Provided information
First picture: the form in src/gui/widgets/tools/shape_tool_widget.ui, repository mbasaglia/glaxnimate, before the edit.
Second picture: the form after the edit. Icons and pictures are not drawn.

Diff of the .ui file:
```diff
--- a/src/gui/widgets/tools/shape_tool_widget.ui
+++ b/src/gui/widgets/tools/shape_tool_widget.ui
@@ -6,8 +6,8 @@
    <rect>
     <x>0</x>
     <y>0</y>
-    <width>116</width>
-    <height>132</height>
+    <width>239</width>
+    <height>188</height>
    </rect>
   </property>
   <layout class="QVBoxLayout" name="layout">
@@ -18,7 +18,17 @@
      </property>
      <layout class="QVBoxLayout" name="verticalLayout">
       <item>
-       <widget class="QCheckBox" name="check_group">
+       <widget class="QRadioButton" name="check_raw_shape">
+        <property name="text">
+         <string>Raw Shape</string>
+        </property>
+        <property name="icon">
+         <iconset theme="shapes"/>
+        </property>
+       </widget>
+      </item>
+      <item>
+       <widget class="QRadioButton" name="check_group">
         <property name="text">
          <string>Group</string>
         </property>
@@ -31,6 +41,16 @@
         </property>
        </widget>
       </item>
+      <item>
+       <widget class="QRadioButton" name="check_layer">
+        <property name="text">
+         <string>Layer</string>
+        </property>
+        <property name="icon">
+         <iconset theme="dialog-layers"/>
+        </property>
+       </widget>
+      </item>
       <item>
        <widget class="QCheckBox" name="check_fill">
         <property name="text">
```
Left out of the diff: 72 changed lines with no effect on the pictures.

Your task
I'd like the material repeated word for word, please.

Response for this exercise
First picture: the form in src/gui/widgets/tools/shape_tool_widget.ui, repository mbasaglia/glaxnimate, before the edit.
Second picture: the form after the edit. Icons and pictures are not drawn.

Diff of the .ui file:
```diff
--- a/src/gui/widgets/tools/shape_tool_widget.ui
+++ b/src/gui/widgets/tools/shape_tool_widget.ui
@@ -6,8 +6,8 @@
    <rect>
     <x>0</x>
     <y>0</y>
-    <width>116</width>
-    <height>132</height>
+    <width>239</width>
+    <height>188</height>
    </rect>
   </property>
   <layout class="QVBoxLayout" name="layout">
@@ -18,7 +18,17 @@
      </property>
      <layout class="QVBoxLayout" name="verticalLayout">
       <item>
-       <widget class="QCheckBox" name="check_group">
+       <widget class="QRadioButton" name="check_raw_shape">
+        <property name="text">
+         <string>Raw Shape</string>
+        </property>
+        <property name="icon">
+         <iconset theme="shapes"/>
+        </property>
+       </widget>
+      </item>
+      <item>
+       <widget class="QRadioButton" name="check_group">
         <property name="text">
          <string>Group</string>
         </property>
@@ -31,6 +41,16 @@
         </property>
        </widget>
       </item>
+      <item>
+       <widget class="QRadioButton" name="check_layer">
+        <property name="text">
+         <string>Layer</string>
+        </property>
+        <property name="icon">
+         <iconset theme="dialog-layers"/>
+        </property>
+       </widget>
+      </item>
       <item>
        <widget class="QCheckBox" name="check_fill">
         <property name="text">
```
Left out of the diff: 72 changed lines with no effect on the pictures.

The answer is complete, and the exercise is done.